Irrational Man is not killer Woody Allen
On its face, Woody Allen’s latest film is so fundamentally uninspired that a viewer almost immediately begins looking for subtext. Most likely, this isn’t the result of a genuine desire to discover greater resonance in the text, as much as it is a strategy against boredom. Irrational Man is a rather rote assemblage of late Allen tropes, particularly the bourgeois murder plot and the moral inconstancy of women, particularly those younger ladies who are inexplicably drawn to older, wiser men. In other words, Allen is orchestrating his dirty-old-intellectual fantasies while nominally absolving his lead character with a modicum of self-indictment.

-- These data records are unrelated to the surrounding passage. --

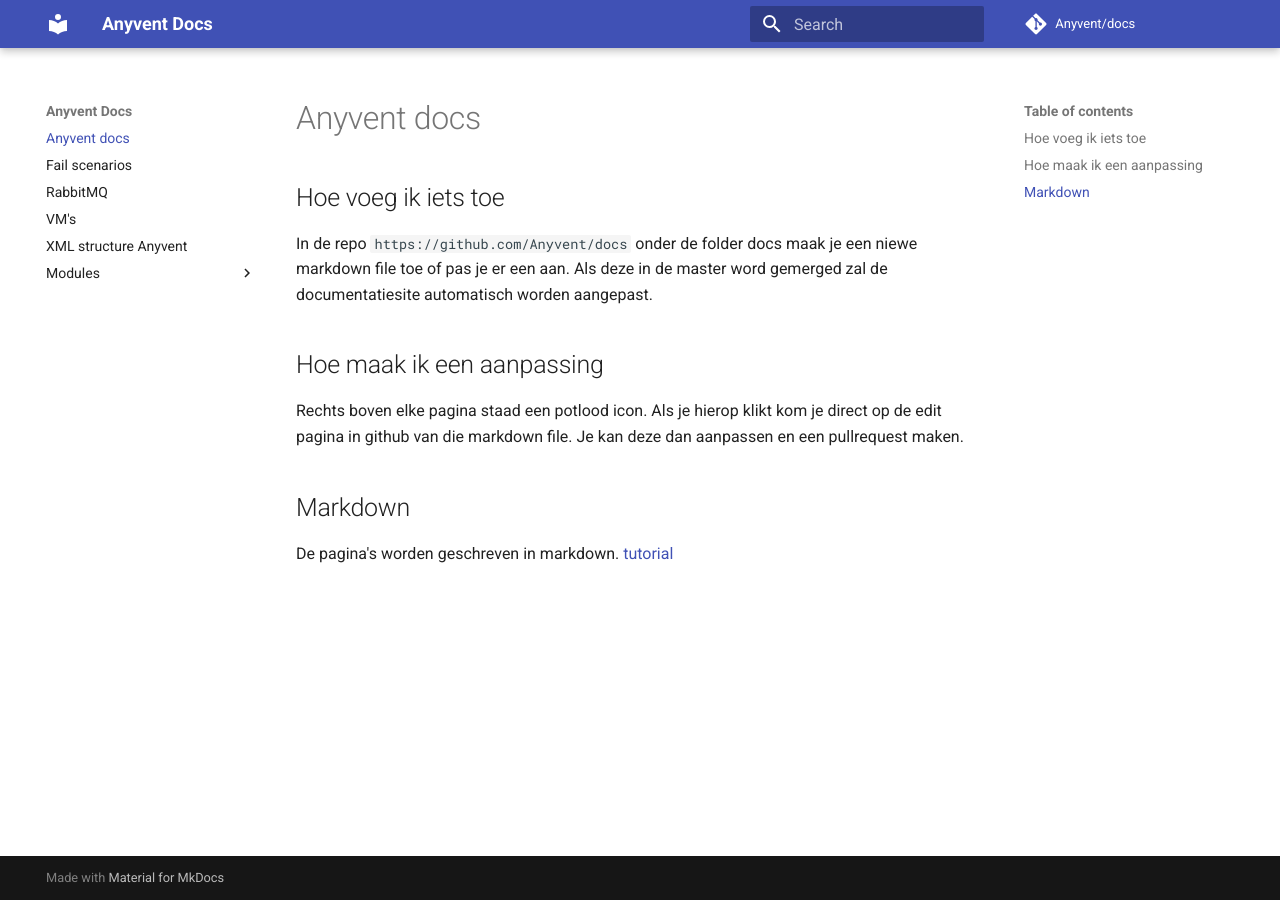
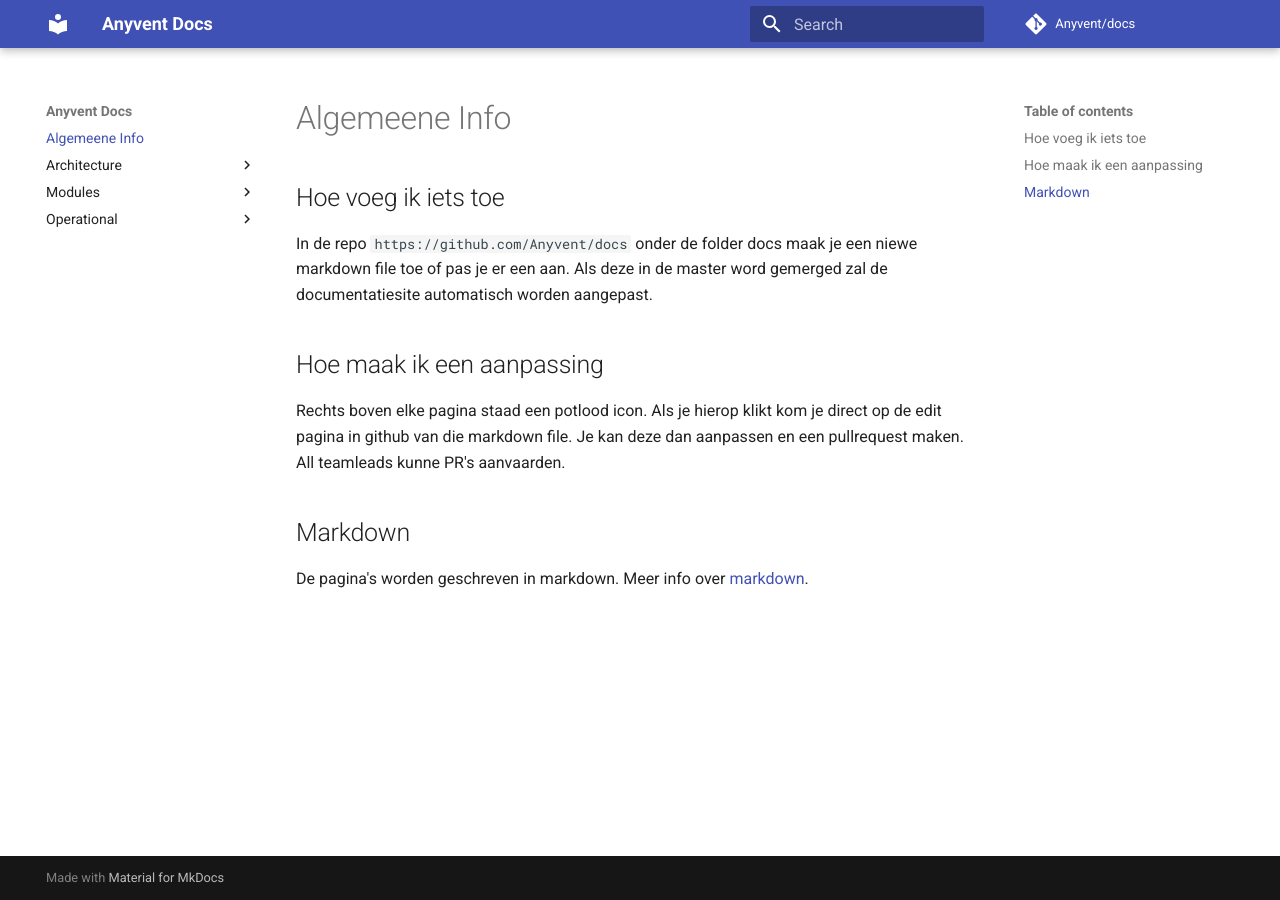
Before and after one commit to seppeconinx/docs, an MkDocs documentation site: the page built from docs/index.md, in a window 1280 px wide. Built offline with MkDocs 1.6.1 and Material for MkDocs 9.7.7, drawn with Linux system fonts in a browser that asks for light colours; comment, search, counter and statistics services are not loaded.

Commit message:
moved operational and architectural files to directories to imorove structure

```diff
--- a/docs/index.md
+++ b/docs/index.md
@@ -1,10 +1,9 @@
-# Anyvent docs
+# Algemeene Info
 ## Hoe voeg ik iets toe
 In de repo `https://github.com/Anyvent/docs` onder de folder docs maak je een niewe markdown file toe of pas je er een aan. Als deze in de master word gemerged zal de documentatiesite automatisch worden aangepast.
 
 ## Hoe maak ik een aanpassing
-Rechts boven elke pagina staad een potlood icon. Als je hierop klikt kom je direct op de edit pagina in github van die markdown file. Je kan deze dan aanpassen en een pullrequest maken.
+Rechts boven elke pagina staad een potlood icon. Als je hierop klikt kom je direct op de edit pagina in github van die markdown file. Je kan deze dan aanpassen en een pullrequest maken. All teamleads kunne PR's aanvaarden.
 
 ## Markdown
-De pagina's worden geschreven in markdown.
-[tutorial](https://guides.github.com/features/mastering-markdown/)
+De pagina's worden geschreven in markdown. Meer info over [markdown](https://guides.github.com/features/mastering-markdown/).
```
Also changed, not shown: docs/architecture/RabbitMQ.md (renamed from docs/RabbitMQ.md), docs/architecture/XML.md (renamed from docs/XML.md), docs/operational/Fail Scenarios.md (renamed from docs/Fail Scenarios.md), docs/operational/VM.md (renamed from docs/VM.md).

Our putative antihero is philosophy professor Abe Lucas (Joaquin Phoenix), a depressive and a drunkard whose best years seem to be behind him. He has a reputation for bedding impressionable undergrads and conducting seminars in a dissolute, semi-inebriated state, and so even though Irrational Man implies that he is (or was) something of an academic star, he is presently roaming from campus to campus. Presently he has landed up at fictional Braylin College, a posh liberal arts school outside Providence. Abe is immediately scoped out by Rita (Parker Posey), an attractive, restless chemistry prof in an unsatisfying marriage. However, he strikes up an instant mentor/mentee relationship with Jill (Emma Stone), a studious pianist with a comically bland boyfriend (Jamie Blackley).

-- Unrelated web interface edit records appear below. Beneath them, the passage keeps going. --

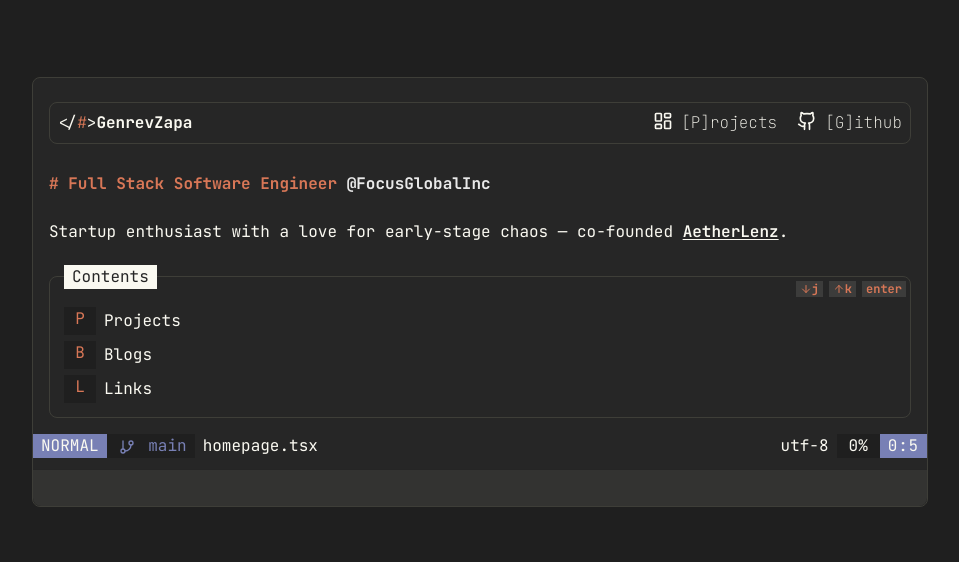
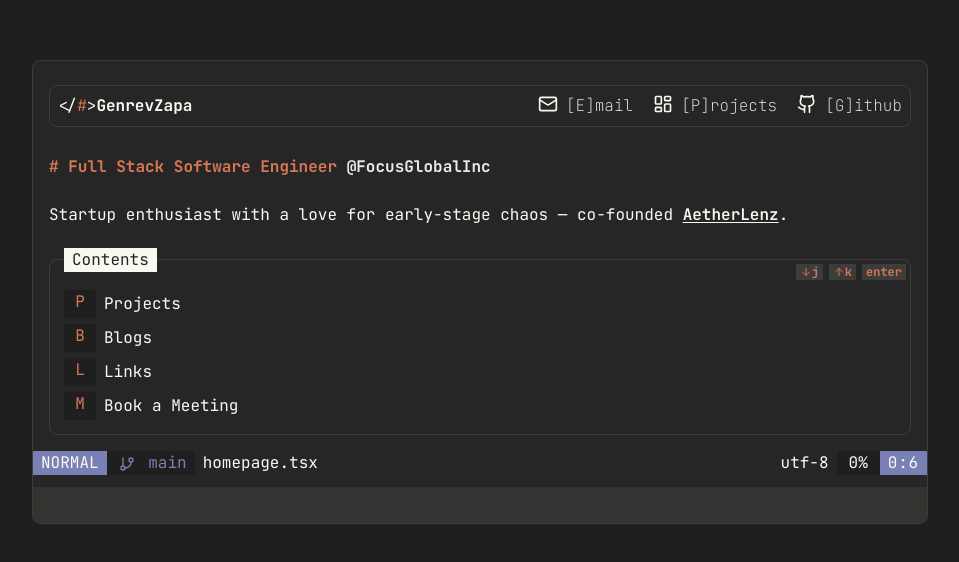
Before and after one commit to zapagenrevdale/portfolio, a Next.js app: page / in a window 1280 px wide. Shown: the part 108-670 px from the top of the page, without its empty margins (160-1119 px from the left). Built offline with nearby package versions, Linux system fonts and the light colour scheme.

Commit message:
chore: embed cal.com

```diff
--- a/package.json
+++ b/package.json
@@ -9,6 +9,7 @@
     "lint": "next lint"
   },
   "dependencies": {
+    "@calcom/embed-react": "^1.5.3",
     "@formkit/auto-animate": "^0.8.2",
     "@paralleldrive/cuid2": "^2.2.2",
     "@radix-ui/react-dialog": "^1.1.13",
--- a/src/components/molecules/main-contents.tsx
+++ b/src/components/molecules/main-contents.tsx
@@ -4,6 +4,7 @@ import { useClickableKeyBinding } from "@/hooks/nvim-keybind";
 import { BlogsDialog } from "../organisms/blogs-dialog";
 import { ArrowDown, ArrowUp } from "lucide-react";
 import { LinksDialog } from "../organisms/links-dialog";
+import { CalendarDialog } from "../organisms/calendar-dialog";
 
 export function MainContents() {
   const projectButtonRef = useClickableKeyBinding<HTMLButtonElement>({
@@ -18,6 +19,11 @@ export function MainContents() {
 
   const linksButtonRef = useClickableKeyBinding<HTMLButtonElement>({
     keyBind: "l",
+    group: "home",
+  });
+
+  const bookMeetingButtonRef = useClickableKeyBinding<HTMLButtonElement>({
+    keyBind: "m",
     group: "home",
   });
 
@@ -40,12 +46,14 @@ export function MainContents() {
       <div className="mt-4 space-y-1.5">
         <ProjectsDialog>
           <button
-            className="group w-full flex items-center gap-2 nvim-line"
+            className="group w-full flex items-center gap-2 nvim-line "
             ref={projectButtonRef}
             data-nvim="home"
           >
             <NvimBadge text="P" />
-            Projects
+            <span className="group-hover:underline underline-offset-2 cursor-pointer">
+              Projects
+            </span>
           </button>
         </ProjectsDialog>
         <BlogsDialog>
@@ -55,7 +63,9 @@ export function MainContents() {
             ref={blogButtonRef}
           >
             <NvimBadge text="B" />
-            Blogs
+            <span className="group-hover:underline underline-offset-2">
+              Blogs
+            </span>
           </button>
         </BlogsDialog>
         <LinksDialog>
@@ -65,9 +75,23 @@ export function MainContents() {
             ref={linksButtonRef}
           >
             <NvimBadge text="L" />
-            Links
+            <span className="group-hover:underline underline-offset-2">
+              Links
+            </span>
           </button>
         </LinksDialog>
+        <CalendarDialog>
+          <button
+            className="group w-full flex items-center gap-2 nvim-line"
+            data-nvim="home"
+            ref={bookMeetingButtonRef}
+          >
+            <NvimBadge text="M" />
+            <span className="group-hover:underline underline-offset-2">
+              Book a Meeting
+            </span>
+          </button>
+        </CalendarDialog>
       </div>
     </div>
   );
--- /dev/null
+++ b/src/components/organisms/calendar-dialog.tsx
@@ -0,0 +1,29 @@
+import Cal from "@calcom/embed-react";
+import {
+  Dialog,
+  DialogContent,
+  DialogTitle,
+  DialogTrigger,
+} from "../ui/dialog";
+import { ScrollArea } from "../ui/scroll-area";
+
+export function CalendarDialog({ children }: { children: React.ReactNode }) {
+  return (
+    <Dialog>
+      <DialogTrigger asChild>{children}</DialogTrigger>
+      <DialogContent className="h-[90vh] overflow-hidden max-w-3xl w-full p-0 ">
+        <DialogTitle className="hidden" aria-hidden>
+          Book a meeting w/ Genrev
+        </DialogTitle>
+        <ScrollArea className="h-[90vh] w-full flex justify-center items-center">
+          <Cal
+            calLink="/genrev-zapa/chat-with-genrev"
+            config={{
+              layout: "month_view",
+            }}
+          />
+        </ScrollArea>
+      </DialogContent>
+    </Dialog>
+  );
+}
--- a/src/components/organisms/header.tsx
+++ b/src/components/organisms/header.tsx
@@ -1,15 +1,15 @@
 import Link from "next/link";
-import { Github, LayoutDashboard } from "lucide-react";
+import { Github, LayoutDashboard, Mail } from "lucide-react";
 import { ProjectsDialog } from "./projects-dialog";
 import { useClickableKeyBinding } from "@/hooks/nvim-keybind";
 
 export function Header() {
-  //const resumeButtonRef = useClickableKeyBinding<HTMLAnchorElement>({
-  //  keyBind: {
-  //    key: "r",
-  //  },
-  //  group: "home",
-  //});
+  const resumeButtonRef = useClickableKeyBinding<HTMLAnchorElement>({
+    keyBind: {
+      key: "e",
+    },
+    group: "home",
+  });
 
   const githubButtonRef = useClickableKeyBinding<HTMLAnchorElement>({
     keyBind: {
@@ -27,16 +27,14 @@ export function Header() {
         <strong>GenrevZapa</strong>
       </Link>
       <nav className="hidden md:flex gap-5">
-        {/*
         <Link
           className="flex gap-2 items-start"
           ref={resumeButtonRef}
-          href="/"
+          href="mailto:zapagenrevdale@gmail"
         >
-          <FileText className="size-5" />
-          <p className="font-thin">[R]esume</p>
+          <Mail className="size-5" />
+          <p className="font-thin">[E]mail</p>
         </Link>
-        */}
         <ProjectsDialog>
           <button className="flex gap-2 items-start">
             <LayoutDashboard className="size-5" />
@@ -54,16 +52,13 @@ export function Header() {
         </Link>
       </nav>
       <nav className="flex md:hidden gap-4">
-        {/*
-          <Link
-            className="flex gap-2 items-start"
-            ref={resumeButtonRef}
-            href="/resume"
-            target="_blank"
-          >
-            <FileText className="size-5" />
-          </Link>
-        */}
+        <Link
+          className="flex gap-2 items-start"
+          ref={resumeButtonRef}
+          href="mailto:zapagenrevdale@gmail"
+        >
+          <Mail className="size-5" />
+        </Link>
         <ProjectsDialog>
           <button className="flex gap-2 items-start">
             <LayoutDashboard className="size-5" />
```
Also changed, not shown: 1 other file (tests, documents, lock files or other folders).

The crux of Allen’s film pertains to Abe’s philosophical funk about reflection being a waste of the mind. He actually uses the term “verbal masturbation” at one point.) Analysis, Abe has come to believe, is paralysis. (This is ironic because that’s an AA catchphrase, and Abe seems to be in no hurry to drop the flask.) All that useless thinking! Not to mention, in his younger years Abe was a social activist, traveling the world to help the poor and oppressed, acts that he figures have also come to nothing. Is there some form of decisive action that a man can take that would make a direct positive impact on the world?

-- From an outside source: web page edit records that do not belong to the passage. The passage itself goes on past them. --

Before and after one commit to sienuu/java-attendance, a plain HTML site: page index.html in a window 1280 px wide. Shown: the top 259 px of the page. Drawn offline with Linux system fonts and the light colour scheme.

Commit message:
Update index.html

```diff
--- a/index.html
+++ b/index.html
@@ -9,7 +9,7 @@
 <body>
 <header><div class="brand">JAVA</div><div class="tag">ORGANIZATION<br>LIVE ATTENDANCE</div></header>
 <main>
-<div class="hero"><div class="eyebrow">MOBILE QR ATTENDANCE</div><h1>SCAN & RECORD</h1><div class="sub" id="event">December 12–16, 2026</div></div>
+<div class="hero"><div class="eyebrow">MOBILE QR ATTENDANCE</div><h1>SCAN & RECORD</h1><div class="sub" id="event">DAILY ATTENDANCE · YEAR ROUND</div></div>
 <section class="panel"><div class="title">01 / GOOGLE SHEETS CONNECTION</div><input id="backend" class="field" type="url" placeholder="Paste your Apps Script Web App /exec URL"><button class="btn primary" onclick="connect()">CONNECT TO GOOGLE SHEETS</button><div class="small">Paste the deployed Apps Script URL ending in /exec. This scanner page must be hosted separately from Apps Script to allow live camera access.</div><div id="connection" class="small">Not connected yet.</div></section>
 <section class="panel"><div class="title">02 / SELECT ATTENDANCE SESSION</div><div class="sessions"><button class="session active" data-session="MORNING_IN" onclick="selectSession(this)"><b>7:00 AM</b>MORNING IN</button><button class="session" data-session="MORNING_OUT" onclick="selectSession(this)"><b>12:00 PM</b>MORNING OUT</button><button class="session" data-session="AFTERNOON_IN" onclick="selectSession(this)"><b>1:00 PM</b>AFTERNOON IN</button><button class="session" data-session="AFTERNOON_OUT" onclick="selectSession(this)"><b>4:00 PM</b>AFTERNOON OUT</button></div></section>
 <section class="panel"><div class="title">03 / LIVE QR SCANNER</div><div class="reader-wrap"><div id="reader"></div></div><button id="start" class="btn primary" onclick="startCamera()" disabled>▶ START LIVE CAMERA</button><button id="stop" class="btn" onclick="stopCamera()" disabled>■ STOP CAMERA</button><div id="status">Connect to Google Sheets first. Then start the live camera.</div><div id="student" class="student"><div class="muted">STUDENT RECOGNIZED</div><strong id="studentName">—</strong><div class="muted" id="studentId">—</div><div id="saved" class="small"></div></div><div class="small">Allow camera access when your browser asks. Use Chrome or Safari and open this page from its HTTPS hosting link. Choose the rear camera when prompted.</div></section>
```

Abe’s answer, and Allen’s, is not only facile but cliché, a sub-Nietzschean exercise familiar from Alfred Hitchcock’s Rope and warmed over more recently in Woody’s own Match Point. It’s another of Allen’s perfect-murder scenarios, this time involving a custody case — a queasily familiar subject in the director’s real life — and the moral ramifications of taking out a corrupt authority figure. While Abe’s bold crime is shown to be suitably cowardly (the mandatory self-criticism), Jill’s horrified response to it, not to mention Rita’s cavalier apathy, represent two forms of mainstream morality. The fact that Allen assigns these positions to women seems hardly coincidental. It has long been an old saw of the Western tradition (especially from Descartes through Kant and Hegel) that men are more capable of abstract reasoning, while women are far too tied to the everyday stuff of life (nurturing and baby-making, in particular) to ever fully sever themselves from practical matters. In philosophical terms, this is known as “indefensible sexist horseshit.”
So Irrational Man is, in a sense, one of those films that shrouds itself in a miasma of intellectual sound bites (Kant’s categorical imperative, Sartre’s “hell is other people,” Heidegger’s fascism) in order to flatter itself, and its audience. In this respect, it’s a lot like Midnight in Paris but a lot less playful. But on another level, this film is a kind of partial justification of a masculinist point of view, wherein certain great men can see the larger picture, make sacrifices and perhaps fail as human beings, all on behalf of the Life of the Mind. Women, meanwhile, are presumably too preoccupied with their daily lives, their emotional needs and even their personal safety to understand that the world is bigger than they, and that their private complaints are relatively small. In other words, Abe Lucas is a deeply flawed man, but he chooses to choose, and leaves a legacy. Irrational Man implies that, in the final analysis, if some women are raped or some children are molested along the way to the production of towering masterworks like Chinatown, Thriller, Bill Cosby: Himself or Manhattan, that is the cost of cultural advancement.